### [Task requirements]
So that nothing is lost, write out all the lines below exactly.
++++++
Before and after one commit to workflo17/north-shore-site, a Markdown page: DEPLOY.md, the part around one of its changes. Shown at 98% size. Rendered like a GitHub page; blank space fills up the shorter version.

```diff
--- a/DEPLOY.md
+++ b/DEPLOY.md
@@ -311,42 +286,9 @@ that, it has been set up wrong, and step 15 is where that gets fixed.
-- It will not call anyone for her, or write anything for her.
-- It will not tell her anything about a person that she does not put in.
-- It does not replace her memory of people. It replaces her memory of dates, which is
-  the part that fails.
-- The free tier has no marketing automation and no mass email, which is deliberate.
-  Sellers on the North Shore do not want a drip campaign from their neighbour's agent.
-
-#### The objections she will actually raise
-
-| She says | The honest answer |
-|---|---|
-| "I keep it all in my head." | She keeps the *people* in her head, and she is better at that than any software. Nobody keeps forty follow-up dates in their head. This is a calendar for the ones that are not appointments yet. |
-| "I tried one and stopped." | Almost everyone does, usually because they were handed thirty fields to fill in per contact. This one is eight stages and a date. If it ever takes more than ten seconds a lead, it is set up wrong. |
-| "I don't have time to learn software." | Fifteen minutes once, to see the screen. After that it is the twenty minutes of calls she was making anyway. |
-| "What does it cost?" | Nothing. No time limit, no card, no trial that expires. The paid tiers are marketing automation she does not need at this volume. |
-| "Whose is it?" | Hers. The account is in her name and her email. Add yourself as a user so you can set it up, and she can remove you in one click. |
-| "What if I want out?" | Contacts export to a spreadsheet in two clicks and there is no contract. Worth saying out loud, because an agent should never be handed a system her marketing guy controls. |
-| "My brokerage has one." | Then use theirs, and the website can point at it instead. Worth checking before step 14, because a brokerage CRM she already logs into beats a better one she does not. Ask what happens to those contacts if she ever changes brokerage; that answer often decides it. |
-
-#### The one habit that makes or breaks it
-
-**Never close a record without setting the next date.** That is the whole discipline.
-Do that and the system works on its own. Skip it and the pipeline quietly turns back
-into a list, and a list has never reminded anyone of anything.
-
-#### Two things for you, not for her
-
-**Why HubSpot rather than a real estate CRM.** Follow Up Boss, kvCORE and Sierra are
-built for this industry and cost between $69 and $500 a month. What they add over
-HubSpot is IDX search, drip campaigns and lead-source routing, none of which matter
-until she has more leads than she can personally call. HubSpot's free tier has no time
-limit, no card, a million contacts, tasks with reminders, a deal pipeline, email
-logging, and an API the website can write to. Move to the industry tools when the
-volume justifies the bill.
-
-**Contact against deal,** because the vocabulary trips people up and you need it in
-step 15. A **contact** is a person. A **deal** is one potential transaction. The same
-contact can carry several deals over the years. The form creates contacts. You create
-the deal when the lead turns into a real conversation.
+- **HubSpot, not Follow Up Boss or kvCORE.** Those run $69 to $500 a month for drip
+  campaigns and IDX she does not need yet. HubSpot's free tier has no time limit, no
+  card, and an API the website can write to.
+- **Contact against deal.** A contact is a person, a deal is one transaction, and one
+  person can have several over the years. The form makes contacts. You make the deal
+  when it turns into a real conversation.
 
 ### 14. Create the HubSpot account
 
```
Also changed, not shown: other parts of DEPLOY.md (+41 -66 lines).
++++++
### [Answer area]
Before and after one commit to workflo17/north-shore-site, a Markdown page: DEPLOY.md, the part around one of its changes. Shown at 98% size. Rendered like a GitHub page; blank space fills up the shorter version.

```diff
--- a/DEPLOY.md
+++ b/DEPLOY.md
@@ -311,42 +286,9 @@ that, it has been set up wrong, and step 15 is where that gets fixed.
-- It will not call anyone for her, or write anything for her.
-- It will not tell her anything about a person that she does not put in.
-- It does not replace her memory of people. It replaces her memory of dates, which is
-  the part that fails.
-- The free tier has no marketing automation and no mass email, which is deliberate.
-  Sellers on the North Shore do not want a drip campaign from their neighbour's agent.
-
-#### The objections she will actually raise
-
-| She says | The honest answer |
-|---|---|
-| "I keep it all in my head." | She keeps the *people* in her head, and she is better at that than any software. Nobody keeps forty follow-up dates in their head. This is a calendar for the ones that are not appointments yet. |
-| "I tried one and stopped." | Almost everyone does, usually because they were handed thirty fields to fill in per contact. This one is eight stages and a date. If it ever takes more than ten seconds a lead, it is set up wrong. |
-| "I don't have time to learn software." | Fifteen minutes once, to see the screen. After that it is the twenty minutes of calls she was making anyway. |
-| "What does it cost?" | Nothing. No time limit, no card, no trial that expires. The paid tiers are marketing automation she does not need at this volume. |
-| "Whose is it?" | Hers. The account is in her name and her email. Add yourself as a user so you can set it up, and she can remove you in one click. |
-| "What if I want out?" | Contacts export to a spreadsheet in two clicks and there is no contract. Worth saying out loud, because an agent should never be handed a system her marketing guy controls. |
-| "My brokerage has one." | Then use theirs, and the website can point at it instead. Worth checking before step 14, because a brokerage CRM she already logs into beats a better one she does not. Ask what happens to those contacts if she ever changes brokerage; that answer often decides it. |
-
-#### The one habit that makes or breaks it
-
-**Never close a record without setting the next date.** That is the whole discipline.
-Do that and the system works on its own. Skip it and the pipeline quietly turns back
-into a list, and a list has never reminded anyone of anything.
-
-#### Two things for you, not for her
-
-**Why HubSpot rather than a real estate CRM.** Follow Up Boss, kvCORE and Sierra are
-built for this industry and cost between $69 and $500 a month. What they add over
-HubSpot is IDX search, drip campaigns and lead-source routing, none of which matter
-until she has more leads than she can personally call. HubSpot's free tier has no time
-limit, no card, a million contacts, tasks with reminders, a deal pipeline, email
-logging, and an API the website can write to. Move to the industry tools when the
-volume justifies the bill.
-
-**Contact against deal,** because the vocabulary trips people up and you need it in
-step 15. A **contact** is a person. A **deal** is one potential transaction. The same
-contact can carry several deals over the years. The form creates contacts. You create
-the deal when the lead turns into a real conversation.
+- **HubSpot, not Follow Up Boss or kvCORE.** Those run $69 to $500 a month for drip
+  campaigns and IDX she does not need yet. HubSpot's free tier has no time limit, no
+  card, and an API the website can write to.
+- **Contact against deal.** A contact is a person, a deal is one transaction, and one
+  person can have several over the years. The form makes contacts. You make the deal
+  when it turns into a real conversation.
 
 ### 14. Create the HubSpot account
 
```
Also changed, not shown: other parts of DEPLOY.md (+41 -66 lines).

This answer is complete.